Records from a data source:
*** Block opens ***

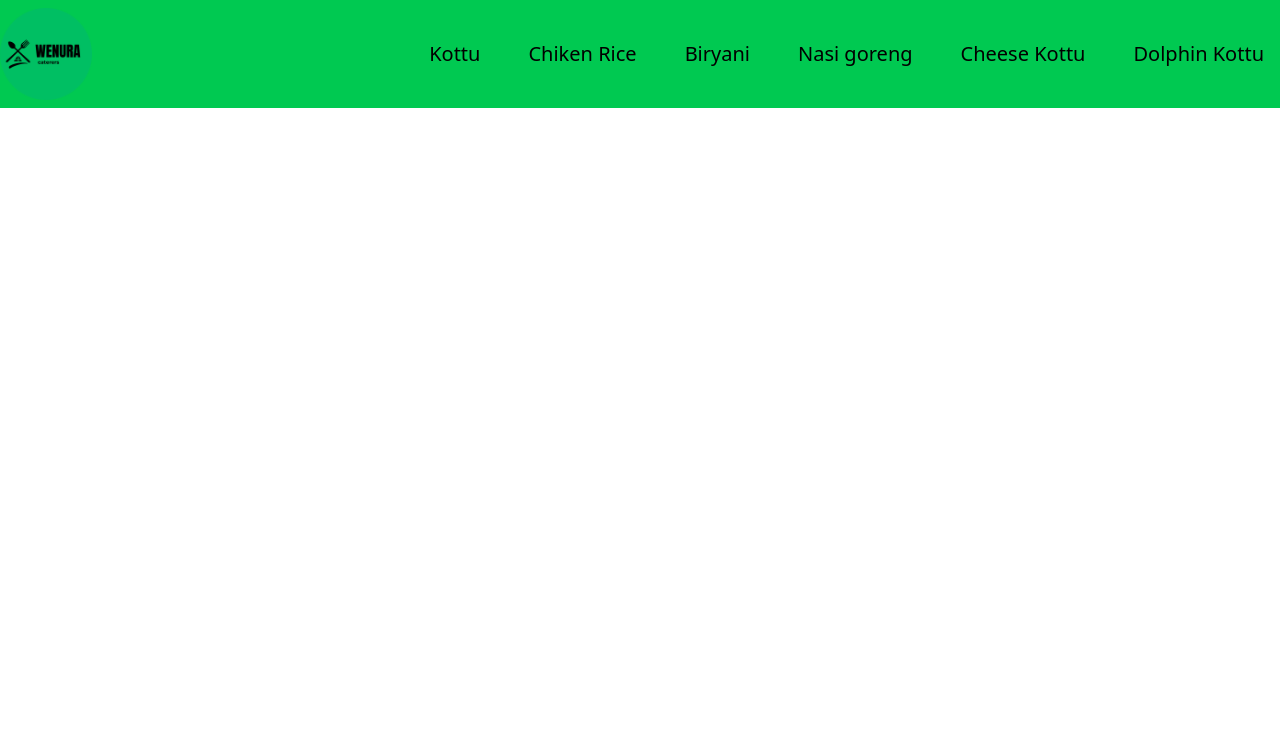
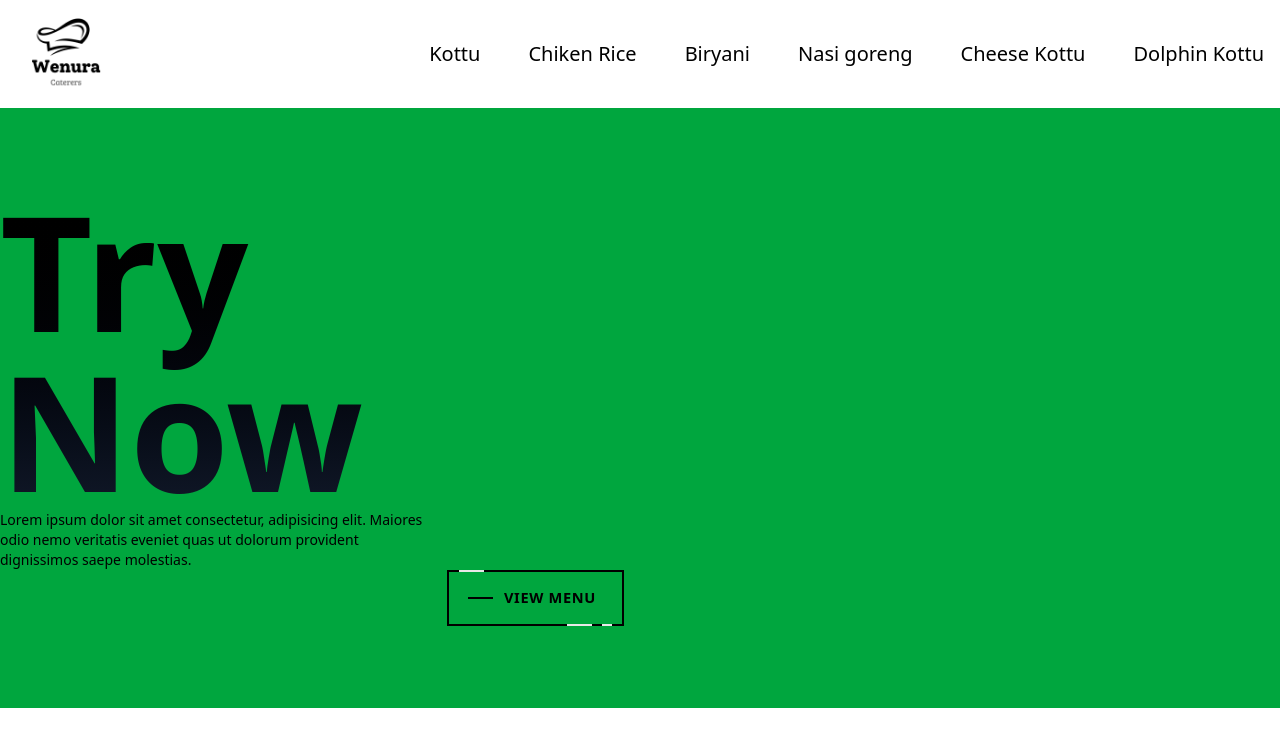
Before and after one commit to nadunmA/food-react-web, a React (Vite) app in the folder food/: page / in a window 1280 px wide. Shown: the top 746 px of the page. Built offline with nearby package versions, Linux system fonts and the light colour scheme.

Commit message:
add new parts

```diff
--- a/food/src/App.jsx
+++ b/food/src/App.jsx
@@ -3,6 +3,7 @@ import reactLogo from './assets/react.svg'
 import viteLogo from '/vite.svg'
 import './App.css'
 import NavBar from './Components/NavBar/NavBar'
+import Hero from './Components/Hero/Hero'
 
 function App() {
   const [count, setCount] = useState(0)
@@ -11,6 +12,7 @@ function App() {
     <main>
 
       <NavBar />
+      <Hero />
 
     </main>
   )
--- /dev/null
+++ b/food/src/Components/Hero/Hero.jsx
@@ -0,0 +1,39 @@
+import React from "react";
+
+const Hero = () => {
+  return (
+    <div className="min-h-[550px] sm:min-h-[600px] bg-green-600 flex justify-center items-center">
+      <div className="container pb-8 sm:pb-0">
+        <div className="grid grid-cols-1 sm:grid-cols-2 gap-8">
+          {/*text content section*/}
+
+          <div>
+            <h1 className="text-8xl lg:text-[10rem] font-bold bg-clip-text text-transparent bg-gradient-to-b from-black to-gray-900">
+              Try <br />
+              Now
+            </h1>
+            <p className="text-sm text-black font-sans">
+              Lorem ipsum dolor sit amet consectetur, adipisicing elit. Maiores
+              <br />
+              odio nemo veritatis eveniet quas ut dolorum provident
+              <br />
+              dignissimos saepe molestias.
+            </p>
+            <div>
+              <a class="fancy" href="#">
+                <span class="top-key"></span>
+                <span class="text">View Menu</span>
+                <span class="bottom-key-1"></span>
+                <span class="bottom-key-2"></span>
+              </a>
+            </div>
+          </div>
+
+          {/*image section*/}
+        </div>
+      </div>
+    </div>
+  );
+};
+
+export default Hero;
--- a/food/src/Components/NavBar/NavBar.jsx
+++ b/food/src/Components/NavBar/NavBar.jsx
@@ -1,5 +1,6 @@
 import React from "react";
-import Logo from "../../assets/Logo.png";
+import Logo from "../../assets/llogo.png";
+
 import { FaBars } from "react-icons/fa";
 
 const Menu = [
@@ -45,14 +46,14 @@ const NavBar = () => {
 
   return (
     <>
-      <div className="bg-green-500">
+      <div className="bg-white">
         <div className="container py-2">
           <div className="flex justify-between">
             {/* Logo section */}
 
             <div>
               <a href="# ">
-                <img src={Logo} alt="logo" className="w-23" />
+                <img src={Logo} alt="logo" className="w-23 ml-5" />
               </a>
             </div>
 
--- a/food/src/index.css
+++ b/food/src/index.css
@@ -1 +1,107 @@
 @import "tailwindcss";
+
+/* From Uiverse.io by cssbuttons-io */
+.fancy {
+ background-color: transparent;
+ border: 2px solid #000;
+ border-radius: 0;
+ box-sizing: border-box;
+ color: #fff;
+ cursor: pointer;
+ display: inline-block;
+ float: right;
+ font-weight: 700;
+ letter-spacing: 0.05em;
+ margin: 0;
+ outline: none;
+ overflow: visible;
+ padding: 1.25em 2em;
+ position: relative;
+ text-align: center;
+ text-decoration: none;
+ text-transform: none;
+ transition: all 0.3s ease-in-out;
+ user-select: none;
+ font-size: 13px;
+}
+
+.fancy::before {
+ content: " ";
+ width: 1.5625rem;
+ height: 2px;
+ background: black;
+ top: 50%;
+ left: 1.5em;
+ position: absolute;
+ transform: translateY(-50%);
+ transform-origin: center;
+ transition: background 0.3s linear, width 0.3s linear;
+}
+
+.fancy .text {
+ font-size: 1.125em;
+ line-height: 1.33333em;
+ padding-left: 2em;
+ display: block;
+ text-align: left;
+ transition: all 0.3s ease-in-out;
+ text-transform: uppercase;
+ text-decoration: none;
+ color: black;
+}
+
+.fancy .top-key {
+ height: 2px;
+ width: 1.5625rem;
+ top: -2px;
+ left: 0.625rem;
+ position: absolute;
+ background: #e8e8e8;
+ transition: width 0.5s ease-out, left 0.3s ease-out;
+}
+
+.fancy .bottom-key-1 {
+ height: 2px;
+ width: 1.5625rem;
+ right: 1.875rem;
+ bottom: -2px;
+ position: absolute;
+ background: #e8e8e8;
+ transition: width 0.5s ease-out, right 0.3s ease-out;
+}
+
+.fancy .bottom-key-2 {
+ height: 2px;
+ width: 0.625rem;
+ right: 0.625rem;
+ bottom: -2px;
+ position: absolute;
+ background: #e8e8e8;
+ transition: width 0.5s ease-out, right 0.3s ease-out;
+}
+
+.fancy:hover {
+ color: white;
+ background: black;
+}
+
+.fancy:hover::before {
+ width: 0.9375rem;
+ background: white;
+}
+
+.fancy:hover .text {
+ color: white;
+ padding-left: 1.5em;
+}
+
+.fancy:hover .top-key {
+ left: -2px;
+ width: 0px;
+}
+
+.fancy:hover .bottom-key-1,
+ .fancy:hover .bottom-key-2 {
+ right: 0;
+ width: 0;
+}
```
Also changed, not shown: food/src/assets/llogo.png (added).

*** Block closes ***

:: PROBLEM TO SOLVE ::
Filter the entries above and return only the lines holding "white".

:: RESPONSE AREA ::
+      <div className="bg-white">
+ color: white;
+ background: white;
+ color: white;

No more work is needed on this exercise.